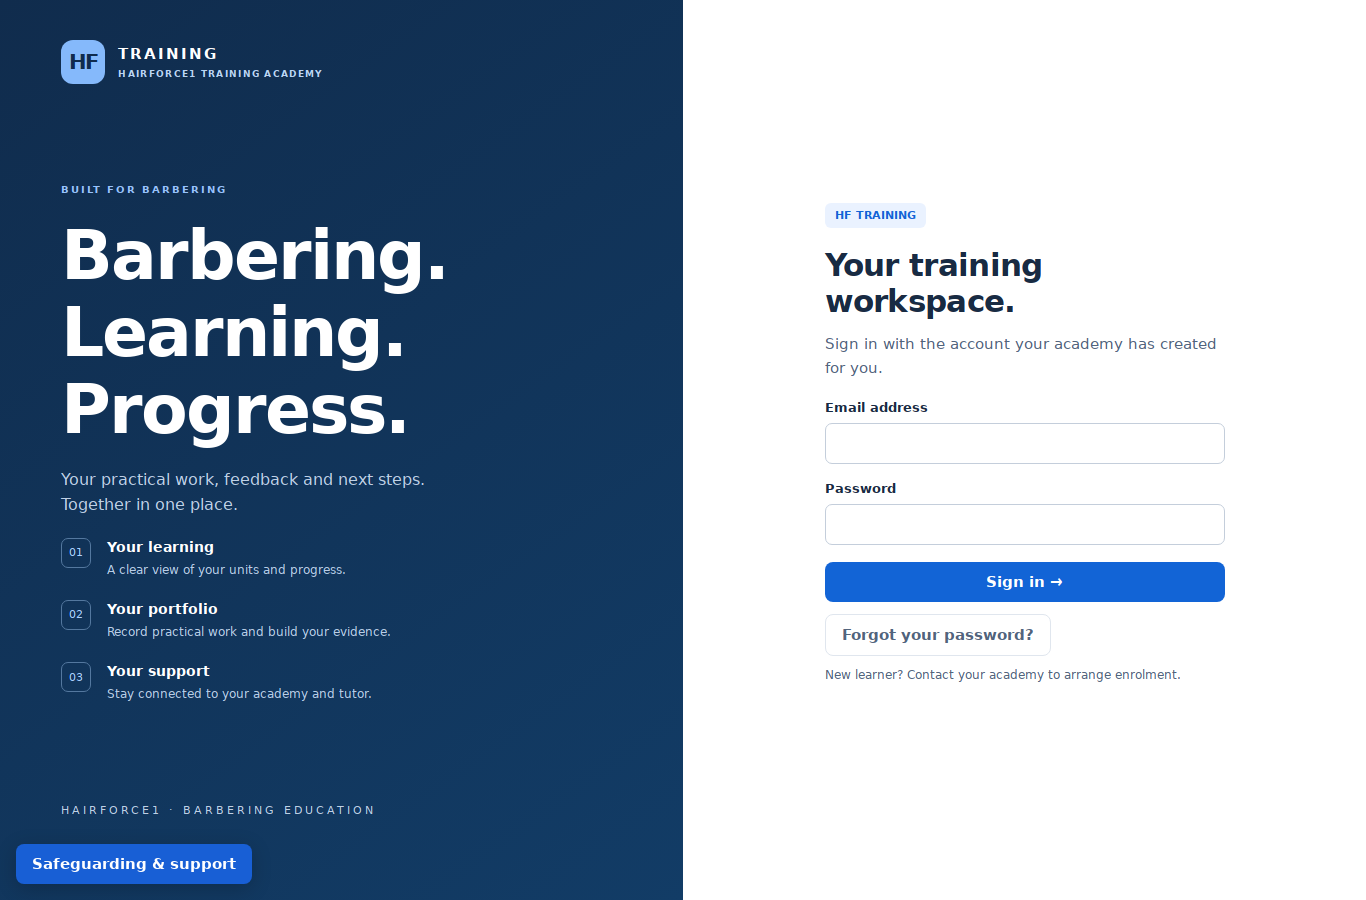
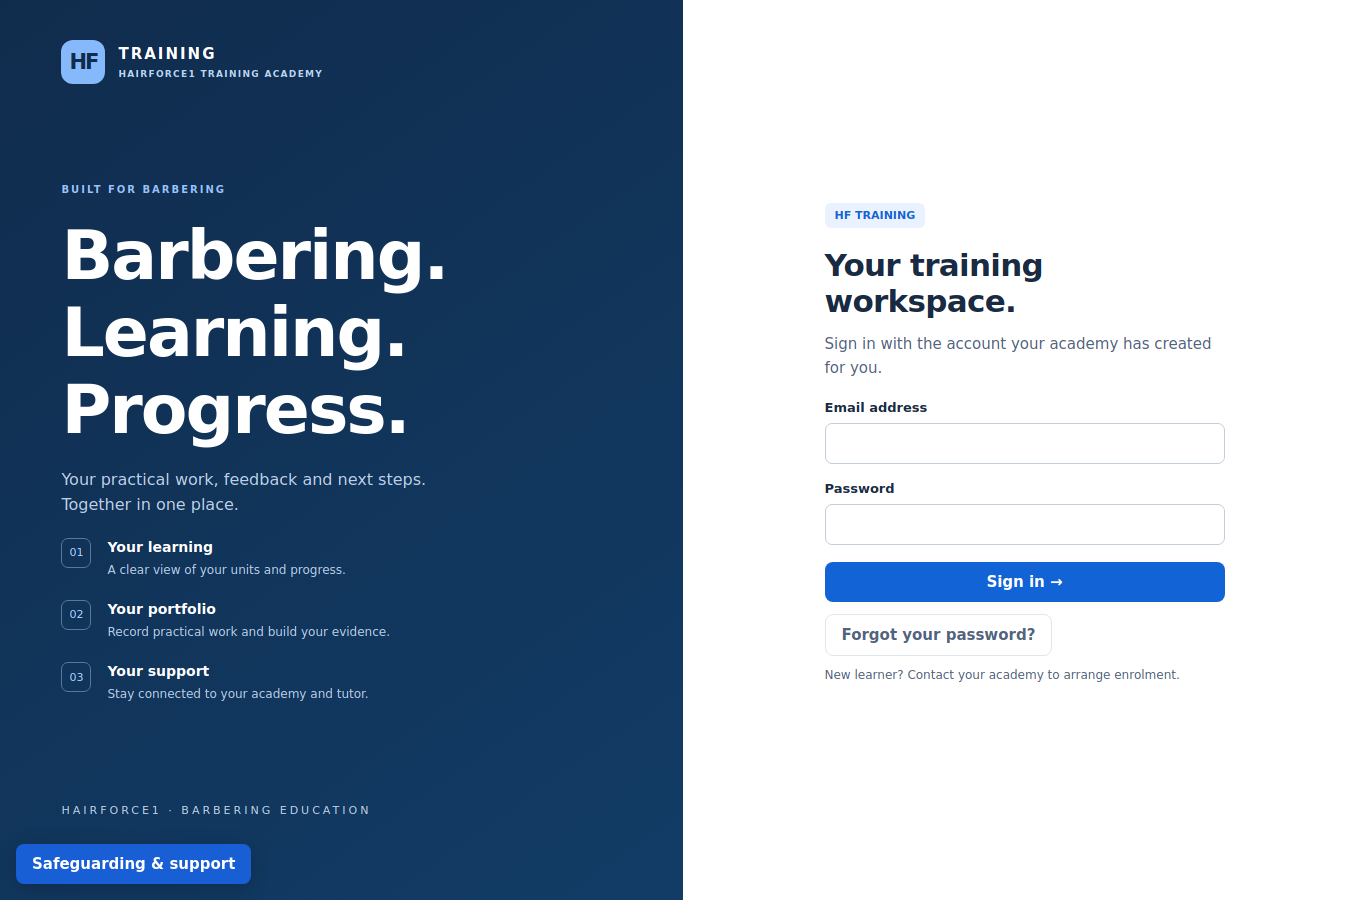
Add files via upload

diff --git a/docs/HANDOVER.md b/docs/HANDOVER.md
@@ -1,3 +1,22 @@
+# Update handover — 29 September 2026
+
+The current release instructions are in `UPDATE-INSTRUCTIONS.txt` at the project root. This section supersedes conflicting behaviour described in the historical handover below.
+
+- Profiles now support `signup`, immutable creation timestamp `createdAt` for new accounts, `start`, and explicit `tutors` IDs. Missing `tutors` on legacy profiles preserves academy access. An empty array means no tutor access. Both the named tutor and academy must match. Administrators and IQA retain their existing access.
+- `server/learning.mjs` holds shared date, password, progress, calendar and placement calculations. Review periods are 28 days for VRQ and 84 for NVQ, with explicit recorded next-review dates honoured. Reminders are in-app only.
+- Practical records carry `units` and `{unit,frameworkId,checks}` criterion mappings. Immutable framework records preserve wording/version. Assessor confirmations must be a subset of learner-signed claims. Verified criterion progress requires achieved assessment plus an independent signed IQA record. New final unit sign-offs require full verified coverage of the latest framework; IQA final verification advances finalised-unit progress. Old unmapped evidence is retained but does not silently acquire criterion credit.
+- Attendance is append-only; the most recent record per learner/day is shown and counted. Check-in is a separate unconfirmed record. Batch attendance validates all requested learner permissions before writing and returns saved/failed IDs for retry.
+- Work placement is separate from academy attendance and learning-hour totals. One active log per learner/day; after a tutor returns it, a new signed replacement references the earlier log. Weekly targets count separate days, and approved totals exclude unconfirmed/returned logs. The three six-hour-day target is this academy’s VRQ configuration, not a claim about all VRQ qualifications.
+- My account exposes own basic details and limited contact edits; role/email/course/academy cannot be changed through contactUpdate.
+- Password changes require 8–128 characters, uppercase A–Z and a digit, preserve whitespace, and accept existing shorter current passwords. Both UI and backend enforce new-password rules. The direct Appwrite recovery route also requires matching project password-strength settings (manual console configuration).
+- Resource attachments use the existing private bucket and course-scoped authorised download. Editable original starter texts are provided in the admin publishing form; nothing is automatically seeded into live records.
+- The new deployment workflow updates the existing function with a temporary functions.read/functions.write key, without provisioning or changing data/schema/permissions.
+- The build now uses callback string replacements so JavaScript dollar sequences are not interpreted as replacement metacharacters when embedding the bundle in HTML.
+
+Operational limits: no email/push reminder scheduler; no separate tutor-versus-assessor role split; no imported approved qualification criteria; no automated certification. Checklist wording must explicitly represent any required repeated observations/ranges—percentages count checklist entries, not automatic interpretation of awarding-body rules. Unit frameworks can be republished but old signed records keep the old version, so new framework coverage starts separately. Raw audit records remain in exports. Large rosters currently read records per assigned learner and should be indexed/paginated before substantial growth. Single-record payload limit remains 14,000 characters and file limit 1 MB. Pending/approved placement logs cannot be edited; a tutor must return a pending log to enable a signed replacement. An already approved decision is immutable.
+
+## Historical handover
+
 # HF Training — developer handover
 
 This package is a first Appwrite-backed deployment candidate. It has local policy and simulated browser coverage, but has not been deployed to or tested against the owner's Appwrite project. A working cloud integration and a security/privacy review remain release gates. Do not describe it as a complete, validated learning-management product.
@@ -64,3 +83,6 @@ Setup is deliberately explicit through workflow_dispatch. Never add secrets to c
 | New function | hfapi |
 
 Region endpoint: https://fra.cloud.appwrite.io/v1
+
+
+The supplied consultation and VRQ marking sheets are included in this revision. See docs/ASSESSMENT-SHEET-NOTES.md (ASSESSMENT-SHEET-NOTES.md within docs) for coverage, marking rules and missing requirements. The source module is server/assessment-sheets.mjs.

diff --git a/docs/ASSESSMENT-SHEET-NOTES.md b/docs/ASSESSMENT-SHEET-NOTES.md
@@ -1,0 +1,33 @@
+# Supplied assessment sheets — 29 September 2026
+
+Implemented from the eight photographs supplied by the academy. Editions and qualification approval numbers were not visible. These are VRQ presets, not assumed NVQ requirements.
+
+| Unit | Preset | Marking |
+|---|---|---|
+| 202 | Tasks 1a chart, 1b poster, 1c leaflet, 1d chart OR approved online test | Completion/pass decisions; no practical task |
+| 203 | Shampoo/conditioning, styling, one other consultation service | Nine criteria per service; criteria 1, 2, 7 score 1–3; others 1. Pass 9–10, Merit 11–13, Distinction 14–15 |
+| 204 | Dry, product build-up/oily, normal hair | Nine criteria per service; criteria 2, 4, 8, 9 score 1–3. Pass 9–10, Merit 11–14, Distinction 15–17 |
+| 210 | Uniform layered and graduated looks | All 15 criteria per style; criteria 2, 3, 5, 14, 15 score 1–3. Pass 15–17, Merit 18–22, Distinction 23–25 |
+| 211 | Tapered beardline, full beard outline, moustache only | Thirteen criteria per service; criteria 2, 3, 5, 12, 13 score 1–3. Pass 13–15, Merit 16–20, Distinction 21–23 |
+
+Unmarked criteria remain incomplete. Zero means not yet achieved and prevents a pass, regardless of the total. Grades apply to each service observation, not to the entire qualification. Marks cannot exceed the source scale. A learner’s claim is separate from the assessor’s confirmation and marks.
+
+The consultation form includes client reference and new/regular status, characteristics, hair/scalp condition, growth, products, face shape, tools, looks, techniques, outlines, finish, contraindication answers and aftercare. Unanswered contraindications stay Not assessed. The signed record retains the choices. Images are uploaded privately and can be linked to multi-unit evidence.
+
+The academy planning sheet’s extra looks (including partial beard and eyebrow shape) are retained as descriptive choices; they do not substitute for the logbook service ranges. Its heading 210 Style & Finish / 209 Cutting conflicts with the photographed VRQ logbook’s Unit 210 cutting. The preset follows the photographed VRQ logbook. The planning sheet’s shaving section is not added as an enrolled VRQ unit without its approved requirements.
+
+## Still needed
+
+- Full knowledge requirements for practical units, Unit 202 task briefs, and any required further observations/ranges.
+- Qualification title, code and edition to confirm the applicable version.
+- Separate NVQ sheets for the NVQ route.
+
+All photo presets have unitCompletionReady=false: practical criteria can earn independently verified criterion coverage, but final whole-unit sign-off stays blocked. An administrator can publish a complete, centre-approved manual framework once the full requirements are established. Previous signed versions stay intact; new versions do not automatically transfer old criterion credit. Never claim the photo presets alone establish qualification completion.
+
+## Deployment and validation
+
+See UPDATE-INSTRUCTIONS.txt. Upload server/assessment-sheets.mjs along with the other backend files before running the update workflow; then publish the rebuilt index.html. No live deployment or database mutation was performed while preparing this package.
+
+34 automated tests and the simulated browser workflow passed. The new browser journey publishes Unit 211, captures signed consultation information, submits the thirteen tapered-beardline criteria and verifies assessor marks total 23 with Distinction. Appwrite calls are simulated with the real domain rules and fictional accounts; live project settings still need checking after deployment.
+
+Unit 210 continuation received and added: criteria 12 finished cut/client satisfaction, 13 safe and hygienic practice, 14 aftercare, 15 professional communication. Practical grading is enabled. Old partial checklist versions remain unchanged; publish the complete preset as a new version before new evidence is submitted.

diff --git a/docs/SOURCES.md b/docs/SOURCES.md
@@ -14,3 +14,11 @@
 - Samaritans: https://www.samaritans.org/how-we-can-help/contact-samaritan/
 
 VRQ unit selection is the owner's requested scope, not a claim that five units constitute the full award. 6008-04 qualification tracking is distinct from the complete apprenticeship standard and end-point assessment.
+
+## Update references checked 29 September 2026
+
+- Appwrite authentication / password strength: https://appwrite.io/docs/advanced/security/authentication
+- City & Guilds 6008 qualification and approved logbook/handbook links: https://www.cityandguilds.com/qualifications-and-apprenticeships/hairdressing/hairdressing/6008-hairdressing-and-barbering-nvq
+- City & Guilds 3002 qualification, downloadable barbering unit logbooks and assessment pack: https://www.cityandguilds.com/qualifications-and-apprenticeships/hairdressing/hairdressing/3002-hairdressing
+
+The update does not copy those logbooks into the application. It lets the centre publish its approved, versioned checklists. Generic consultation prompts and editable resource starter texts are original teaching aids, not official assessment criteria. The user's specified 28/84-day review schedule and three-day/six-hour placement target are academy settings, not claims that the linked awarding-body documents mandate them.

******

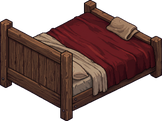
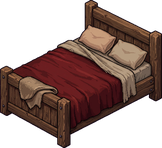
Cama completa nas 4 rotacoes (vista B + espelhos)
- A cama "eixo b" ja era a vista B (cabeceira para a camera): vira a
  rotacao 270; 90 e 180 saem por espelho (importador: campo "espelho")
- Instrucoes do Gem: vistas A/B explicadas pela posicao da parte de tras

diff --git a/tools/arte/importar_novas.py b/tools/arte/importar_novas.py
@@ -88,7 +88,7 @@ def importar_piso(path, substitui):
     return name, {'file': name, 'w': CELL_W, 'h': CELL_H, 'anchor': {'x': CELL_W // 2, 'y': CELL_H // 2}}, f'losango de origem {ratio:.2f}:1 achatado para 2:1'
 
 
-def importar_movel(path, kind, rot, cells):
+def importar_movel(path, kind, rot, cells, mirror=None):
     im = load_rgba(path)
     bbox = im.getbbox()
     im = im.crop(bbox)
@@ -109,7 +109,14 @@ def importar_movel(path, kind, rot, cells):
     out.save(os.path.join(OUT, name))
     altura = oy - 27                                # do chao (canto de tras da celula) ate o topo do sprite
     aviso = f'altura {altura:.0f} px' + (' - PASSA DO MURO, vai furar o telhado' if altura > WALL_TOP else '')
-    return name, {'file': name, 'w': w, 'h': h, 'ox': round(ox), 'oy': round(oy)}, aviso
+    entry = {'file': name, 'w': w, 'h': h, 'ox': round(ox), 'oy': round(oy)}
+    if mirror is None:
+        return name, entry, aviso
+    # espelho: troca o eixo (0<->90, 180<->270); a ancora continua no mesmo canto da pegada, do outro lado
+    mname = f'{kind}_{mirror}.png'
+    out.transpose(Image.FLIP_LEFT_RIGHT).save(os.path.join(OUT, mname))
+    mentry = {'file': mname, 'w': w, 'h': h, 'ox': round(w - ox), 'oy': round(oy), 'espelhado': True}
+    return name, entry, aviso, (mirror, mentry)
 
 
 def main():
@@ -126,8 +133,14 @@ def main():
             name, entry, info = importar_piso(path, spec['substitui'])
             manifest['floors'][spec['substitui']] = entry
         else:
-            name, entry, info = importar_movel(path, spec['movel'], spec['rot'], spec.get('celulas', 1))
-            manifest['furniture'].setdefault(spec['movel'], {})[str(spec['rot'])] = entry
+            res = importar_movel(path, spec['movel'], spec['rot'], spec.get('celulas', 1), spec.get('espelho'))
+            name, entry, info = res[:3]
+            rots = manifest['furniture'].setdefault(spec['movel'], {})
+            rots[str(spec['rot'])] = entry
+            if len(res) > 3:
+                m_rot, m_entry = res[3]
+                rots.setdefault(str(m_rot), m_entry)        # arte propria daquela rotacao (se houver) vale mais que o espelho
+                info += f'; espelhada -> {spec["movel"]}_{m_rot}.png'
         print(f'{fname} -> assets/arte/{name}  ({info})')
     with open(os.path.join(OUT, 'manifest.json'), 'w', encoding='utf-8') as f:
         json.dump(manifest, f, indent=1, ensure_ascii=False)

******

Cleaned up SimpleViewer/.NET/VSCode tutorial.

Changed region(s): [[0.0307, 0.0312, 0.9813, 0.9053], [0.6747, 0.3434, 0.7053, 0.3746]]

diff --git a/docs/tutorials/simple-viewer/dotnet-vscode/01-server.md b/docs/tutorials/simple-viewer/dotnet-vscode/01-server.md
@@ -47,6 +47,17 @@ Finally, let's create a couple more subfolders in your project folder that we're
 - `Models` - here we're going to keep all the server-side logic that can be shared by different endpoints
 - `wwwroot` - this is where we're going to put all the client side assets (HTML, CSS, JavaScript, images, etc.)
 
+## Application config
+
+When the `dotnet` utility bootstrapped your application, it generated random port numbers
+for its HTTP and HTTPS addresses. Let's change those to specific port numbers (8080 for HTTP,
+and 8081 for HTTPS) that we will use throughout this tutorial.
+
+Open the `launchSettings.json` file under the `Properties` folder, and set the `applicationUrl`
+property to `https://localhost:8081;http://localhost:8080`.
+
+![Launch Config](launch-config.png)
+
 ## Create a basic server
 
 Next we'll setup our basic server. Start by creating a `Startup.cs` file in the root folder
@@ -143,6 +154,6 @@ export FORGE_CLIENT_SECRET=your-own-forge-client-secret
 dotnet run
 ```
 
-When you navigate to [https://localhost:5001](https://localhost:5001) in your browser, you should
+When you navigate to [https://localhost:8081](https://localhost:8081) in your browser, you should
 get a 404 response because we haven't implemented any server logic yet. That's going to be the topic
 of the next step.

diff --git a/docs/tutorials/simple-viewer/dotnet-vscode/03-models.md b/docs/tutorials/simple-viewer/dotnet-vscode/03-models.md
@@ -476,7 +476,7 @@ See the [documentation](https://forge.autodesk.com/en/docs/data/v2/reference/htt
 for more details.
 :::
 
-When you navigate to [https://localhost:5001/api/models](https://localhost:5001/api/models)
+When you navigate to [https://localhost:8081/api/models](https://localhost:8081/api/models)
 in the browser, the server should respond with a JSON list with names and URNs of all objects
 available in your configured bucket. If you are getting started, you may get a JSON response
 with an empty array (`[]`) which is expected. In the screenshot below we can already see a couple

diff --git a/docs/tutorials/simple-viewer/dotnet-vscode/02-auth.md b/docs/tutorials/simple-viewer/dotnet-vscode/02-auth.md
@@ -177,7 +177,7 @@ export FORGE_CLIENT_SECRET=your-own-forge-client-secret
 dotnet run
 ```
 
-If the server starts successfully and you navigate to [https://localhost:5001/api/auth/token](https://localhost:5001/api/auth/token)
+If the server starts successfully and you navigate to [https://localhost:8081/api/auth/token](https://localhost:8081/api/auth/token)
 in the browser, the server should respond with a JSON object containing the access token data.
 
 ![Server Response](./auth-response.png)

******

■ YOUR TASK
Scan the material above for the string "forge" and return the lines that hold it.

■ REPLY TO THE EXERCISE
@@ -143,6 +154,6 @@ export FORGE_CLIENT_SECRET=your-own-forge-client-secret
@@ -476,7 +476,7 @@ See the [documentation](https://forge.autodesk.com/en/docs/data/v2/reference/htt
@@ -177,7 +177,7 @@ export FORGE_CLIENT_SECRET=your-own-forge-client-secret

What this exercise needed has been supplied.